As Christmas approaches, every hamlet, town, and city hosts its own festive market offering plenty of Christmas cheer in their respective piazzas (plazas or square). Whatever town or city you happen to be in, wander the numerous stalls for the perfect gift or souvenir and as Tuscany is a region known for its food, sample local specialties like brigidini, befanini, and copate senesi to name a few. Piazza del Campo in Siena hosts the Mercato del Campo one of the region’s largest markets (dating back to the Middle Ages) with over 100 stalls selling crafts and the best local eats and wine. Keep an eye out too for the live nativity scenes (or presepi) throughout the region.
Toward the end of December, the focus shifts away from Christmas and to New Year's celebrations. Most towns across the region, like Pisa, Siena, Cortona, Livorno, and Arezzo ring in the New Year with live musical performances, theater, medieval re-enactments, and fireworks. If you plan on dining out, book in advance and prepare to be served a traditional meal of cotechino or zampone and lentils for good luck.
Events in December
Feast of the Immaculate Conception. Italians celebrate the immaculate conception of the Virgin Mary each year on December 8. Of course, this is a national holiday, which means all public offices are closed and many businesses as well. Special masses are held in churches and
La Fiaccole della Notte di Natale. The town of Abbadia San Salvadore continues the 1000-year old tradition of bonfires and torch-lit parades throughout the town to honor Christ’s birth every December 24.

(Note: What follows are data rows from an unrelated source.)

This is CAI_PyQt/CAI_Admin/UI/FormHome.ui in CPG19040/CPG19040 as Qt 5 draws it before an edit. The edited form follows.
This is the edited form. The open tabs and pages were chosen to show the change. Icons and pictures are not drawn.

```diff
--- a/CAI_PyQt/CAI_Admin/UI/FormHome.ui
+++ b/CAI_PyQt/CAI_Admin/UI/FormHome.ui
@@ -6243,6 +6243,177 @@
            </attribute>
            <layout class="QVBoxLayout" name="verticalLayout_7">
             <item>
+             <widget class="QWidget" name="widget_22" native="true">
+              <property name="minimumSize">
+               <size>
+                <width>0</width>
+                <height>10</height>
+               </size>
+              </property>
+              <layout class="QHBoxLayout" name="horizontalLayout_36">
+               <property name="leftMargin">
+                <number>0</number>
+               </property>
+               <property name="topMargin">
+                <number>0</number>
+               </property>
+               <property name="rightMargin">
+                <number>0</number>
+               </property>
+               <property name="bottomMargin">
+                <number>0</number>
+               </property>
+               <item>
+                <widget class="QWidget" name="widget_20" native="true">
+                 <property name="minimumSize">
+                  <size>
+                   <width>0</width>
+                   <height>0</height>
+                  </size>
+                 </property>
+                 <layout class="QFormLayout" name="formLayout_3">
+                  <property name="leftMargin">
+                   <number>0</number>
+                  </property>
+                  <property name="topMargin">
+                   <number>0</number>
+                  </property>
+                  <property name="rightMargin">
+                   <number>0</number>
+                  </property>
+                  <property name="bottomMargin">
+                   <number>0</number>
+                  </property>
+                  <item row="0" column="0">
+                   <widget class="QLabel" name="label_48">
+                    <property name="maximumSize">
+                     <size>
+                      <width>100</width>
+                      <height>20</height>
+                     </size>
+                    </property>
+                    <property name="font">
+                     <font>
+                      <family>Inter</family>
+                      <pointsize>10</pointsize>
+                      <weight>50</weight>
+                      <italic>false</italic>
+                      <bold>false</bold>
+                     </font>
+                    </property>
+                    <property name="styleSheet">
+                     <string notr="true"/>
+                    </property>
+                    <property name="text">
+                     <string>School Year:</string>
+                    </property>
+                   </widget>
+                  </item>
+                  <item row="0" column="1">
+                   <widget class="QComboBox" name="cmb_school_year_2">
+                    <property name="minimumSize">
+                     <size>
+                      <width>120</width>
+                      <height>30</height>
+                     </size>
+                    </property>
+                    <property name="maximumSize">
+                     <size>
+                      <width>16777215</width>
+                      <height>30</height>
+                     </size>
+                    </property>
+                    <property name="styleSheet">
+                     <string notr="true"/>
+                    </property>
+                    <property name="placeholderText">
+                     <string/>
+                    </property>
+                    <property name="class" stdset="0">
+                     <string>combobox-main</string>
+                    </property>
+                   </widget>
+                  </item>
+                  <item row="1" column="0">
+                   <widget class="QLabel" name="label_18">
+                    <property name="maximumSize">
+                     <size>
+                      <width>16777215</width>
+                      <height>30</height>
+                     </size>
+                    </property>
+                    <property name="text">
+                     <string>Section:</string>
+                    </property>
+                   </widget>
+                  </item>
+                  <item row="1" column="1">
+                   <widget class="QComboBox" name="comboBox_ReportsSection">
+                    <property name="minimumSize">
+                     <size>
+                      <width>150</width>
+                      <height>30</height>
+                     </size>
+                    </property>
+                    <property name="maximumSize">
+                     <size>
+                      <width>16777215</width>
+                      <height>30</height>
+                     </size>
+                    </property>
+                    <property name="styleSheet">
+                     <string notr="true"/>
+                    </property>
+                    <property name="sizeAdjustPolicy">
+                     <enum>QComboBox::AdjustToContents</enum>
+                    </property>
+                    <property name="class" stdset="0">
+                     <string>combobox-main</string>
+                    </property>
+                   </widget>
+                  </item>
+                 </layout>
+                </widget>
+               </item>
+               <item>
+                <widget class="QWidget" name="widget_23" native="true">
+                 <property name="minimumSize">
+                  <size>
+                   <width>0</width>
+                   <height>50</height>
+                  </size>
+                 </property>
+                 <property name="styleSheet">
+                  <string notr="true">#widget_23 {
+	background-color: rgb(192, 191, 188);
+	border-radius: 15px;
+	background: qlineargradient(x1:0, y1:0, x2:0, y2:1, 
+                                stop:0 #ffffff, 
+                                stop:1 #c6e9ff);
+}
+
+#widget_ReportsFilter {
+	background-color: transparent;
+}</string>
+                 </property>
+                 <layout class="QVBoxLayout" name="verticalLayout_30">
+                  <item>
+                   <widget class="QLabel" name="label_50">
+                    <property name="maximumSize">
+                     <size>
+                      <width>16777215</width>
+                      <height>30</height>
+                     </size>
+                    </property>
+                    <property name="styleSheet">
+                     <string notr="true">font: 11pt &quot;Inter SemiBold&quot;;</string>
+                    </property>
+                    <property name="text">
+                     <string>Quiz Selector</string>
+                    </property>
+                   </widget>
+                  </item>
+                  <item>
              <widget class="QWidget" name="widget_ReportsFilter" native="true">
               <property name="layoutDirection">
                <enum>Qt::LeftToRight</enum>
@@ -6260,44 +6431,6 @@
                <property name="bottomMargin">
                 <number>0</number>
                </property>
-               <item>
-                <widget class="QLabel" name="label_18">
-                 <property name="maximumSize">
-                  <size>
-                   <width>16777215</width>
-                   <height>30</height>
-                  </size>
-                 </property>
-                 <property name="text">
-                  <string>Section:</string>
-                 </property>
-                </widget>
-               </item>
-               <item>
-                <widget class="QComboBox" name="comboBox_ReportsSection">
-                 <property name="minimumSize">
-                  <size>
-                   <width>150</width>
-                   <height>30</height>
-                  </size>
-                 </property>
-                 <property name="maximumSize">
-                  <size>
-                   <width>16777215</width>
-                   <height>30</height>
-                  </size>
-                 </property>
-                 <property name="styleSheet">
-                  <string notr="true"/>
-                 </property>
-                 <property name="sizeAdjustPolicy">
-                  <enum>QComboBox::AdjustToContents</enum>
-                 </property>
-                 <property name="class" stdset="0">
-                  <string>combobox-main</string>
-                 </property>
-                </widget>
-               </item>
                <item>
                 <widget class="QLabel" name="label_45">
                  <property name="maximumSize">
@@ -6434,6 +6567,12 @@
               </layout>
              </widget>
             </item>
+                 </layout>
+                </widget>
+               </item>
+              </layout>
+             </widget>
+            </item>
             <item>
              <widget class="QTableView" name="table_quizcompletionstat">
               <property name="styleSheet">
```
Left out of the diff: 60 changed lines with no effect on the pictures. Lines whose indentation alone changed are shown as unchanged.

Christmas Eve & Christmas Day. The 24 and 25 of December are celebrated in much the same way as they are in many English-speaking countries, with Italians spending time with their families. Although businesses and offices are closed for this national holiday, it's actually a relatively low-key affair. That's because the main Christmas holiday in Italy is Epiphany, which is celebrated on January 6 and signifies the end of Italy's 12 days of Christmas.
St. Stefano’s Day. December 26 marks a national holiday honoring the martyrdom of St. Stephen and sees people heading out of the home to celebrate with their friends and families. Expect country-wide closures.